Structured diff data
————————

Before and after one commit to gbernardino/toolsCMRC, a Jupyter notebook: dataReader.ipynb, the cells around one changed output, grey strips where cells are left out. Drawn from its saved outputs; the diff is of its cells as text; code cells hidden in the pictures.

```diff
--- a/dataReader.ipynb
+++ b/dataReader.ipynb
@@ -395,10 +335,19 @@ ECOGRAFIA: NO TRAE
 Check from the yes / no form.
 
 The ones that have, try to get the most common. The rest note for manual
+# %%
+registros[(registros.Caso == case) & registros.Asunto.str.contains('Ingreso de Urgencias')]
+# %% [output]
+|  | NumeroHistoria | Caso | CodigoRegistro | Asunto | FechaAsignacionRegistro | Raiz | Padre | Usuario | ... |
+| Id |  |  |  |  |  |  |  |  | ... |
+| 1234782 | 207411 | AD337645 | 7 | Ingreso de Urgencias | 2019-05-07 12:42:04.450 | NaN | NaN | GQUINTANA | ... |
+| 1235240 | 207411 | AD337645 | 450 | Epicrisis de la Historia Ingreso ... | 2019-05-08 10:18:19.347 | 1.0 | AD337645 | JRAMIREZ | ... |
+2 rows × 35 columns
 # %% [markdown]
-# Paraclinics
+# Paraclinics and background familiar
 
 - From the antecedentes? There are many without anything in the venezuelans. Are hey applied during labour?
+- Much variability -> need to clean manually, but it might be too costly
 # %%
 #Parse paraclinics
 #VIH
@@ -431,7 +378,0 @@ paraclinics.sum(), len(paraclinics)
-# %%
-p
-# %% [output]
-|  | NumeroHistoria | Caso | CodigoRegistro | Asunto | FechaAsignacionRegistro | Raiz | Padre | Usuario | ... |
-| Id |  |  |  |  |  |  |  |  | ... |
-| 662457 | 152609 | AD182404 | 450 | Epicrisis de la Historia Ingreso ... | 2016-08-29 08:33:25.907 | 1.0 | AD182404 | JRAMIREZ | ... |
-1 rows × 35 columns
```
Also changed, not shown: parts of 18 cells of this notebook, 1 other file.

————————

Scan the data above. Return every line with "Ingreso" in it.

■ **Answer section**:
+registros[(registros.Caso == case) & registros.Asunto.str.contains('Ingreso de Urgencias')]
+| 1234782 | 207411 | AD337645 | 7 | Ingreso de Urgencias | 2019-05-07 12:42:04.450 | NaN | NaN | GQUINTANA | ... |
+| 1235240 | 207411 | AD337645 | 450 | Epicrisis de la Historia Ingreso ... | 2019-05-08 10:18:19.347 | 1.0 | AD337645 | JRAMIREZ | ... |
-| 662457 | 152609 | AD182404 | 450 | Epicrisis de la Historia Ingreso ... | 2016-08-29 08:33:25.907 | 1.0 | AD182404 | JRAMIREZ | ... |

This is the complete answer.